Management of groundwater pumping seems simple – see how far down the water goes and don't let it slip below the roots of plants and trees. Inyo County and DWP have never used that straight forward approach. The methods they did adopt – checking soil moisture and other factors – have not done the job to protect Owens Valley environment. For the next 3 years, Inyo and DWP will work on another way.
Studies on the Owens Valley underground have gone on for something like 25 years, but staff members have basically gone back to square one. At a meeting of the Technical Group – Inyo and DWP staff – officials handed out a work plan outline to show the public what issues they're studying and how they will proceed toward a new way to manage pumping.
Daniel Pritchett of the California Native Plant Society asked the officials if they would give the public a chance to comment on the outline. Inyo Water Director Tom Brooks and DWP Manager Gene Coufal said they don't have time to wait for public input, they need to move ahead toward their April, 2010 deadline.
Coufal did say there would be times in the future at a Technical Group meeting for the public to comment on their work.
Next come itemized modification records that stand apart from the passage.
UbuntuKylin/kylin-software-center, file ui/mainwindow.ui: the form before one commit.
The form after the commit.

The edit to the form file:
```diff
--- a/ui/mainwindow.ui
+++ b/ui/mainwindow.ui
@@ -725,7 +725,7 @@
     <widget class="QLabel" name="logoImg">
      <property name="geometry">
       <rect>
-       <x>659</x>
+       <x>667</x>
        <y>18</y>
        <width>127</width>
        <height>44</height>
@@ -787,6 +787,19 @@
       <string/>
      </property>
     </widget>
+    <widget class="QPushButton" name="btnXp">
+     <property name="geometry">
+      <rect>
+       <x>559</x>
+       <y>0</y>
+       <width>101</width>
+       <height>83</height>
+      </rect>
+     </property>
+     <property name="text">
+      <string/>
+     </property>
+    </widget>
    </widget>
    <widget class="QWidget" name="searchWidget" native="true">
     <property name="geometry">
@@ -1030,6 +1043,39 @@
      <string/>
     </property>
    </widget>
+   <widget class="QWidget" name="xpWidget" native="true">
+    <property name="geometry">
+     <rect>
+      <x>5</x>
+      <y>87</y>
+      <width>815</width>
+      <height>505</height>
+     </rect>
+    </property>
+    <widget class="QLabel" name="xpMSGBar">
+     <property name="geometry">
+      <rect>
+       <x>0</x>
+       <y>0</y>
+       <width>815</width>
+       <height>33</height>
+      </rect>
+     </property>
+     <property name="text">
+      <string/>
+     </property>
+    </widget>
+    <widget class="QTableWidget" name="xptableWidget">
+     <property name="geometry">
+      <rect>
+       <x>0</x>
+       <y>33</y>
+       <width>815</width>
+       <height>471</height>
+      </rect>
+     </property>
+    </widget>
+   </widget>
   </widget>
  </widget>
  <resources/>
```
This time around, the two sides will look at the depth of groundwater as they put together new plans. They will study the depth of water and the condition of plants.
Though it would seem these elementary issues would have been resolved by now, the two adversaries have never agreed – even on the science of water.
Water Director Brooks has claimed that Inyo and DWP have moved ahead on ways to deal with one another and arrive at a good plan for the Valley.
If drought persists, three more years will see potential damage to plant life as the scientists and engineers struggle with management plans.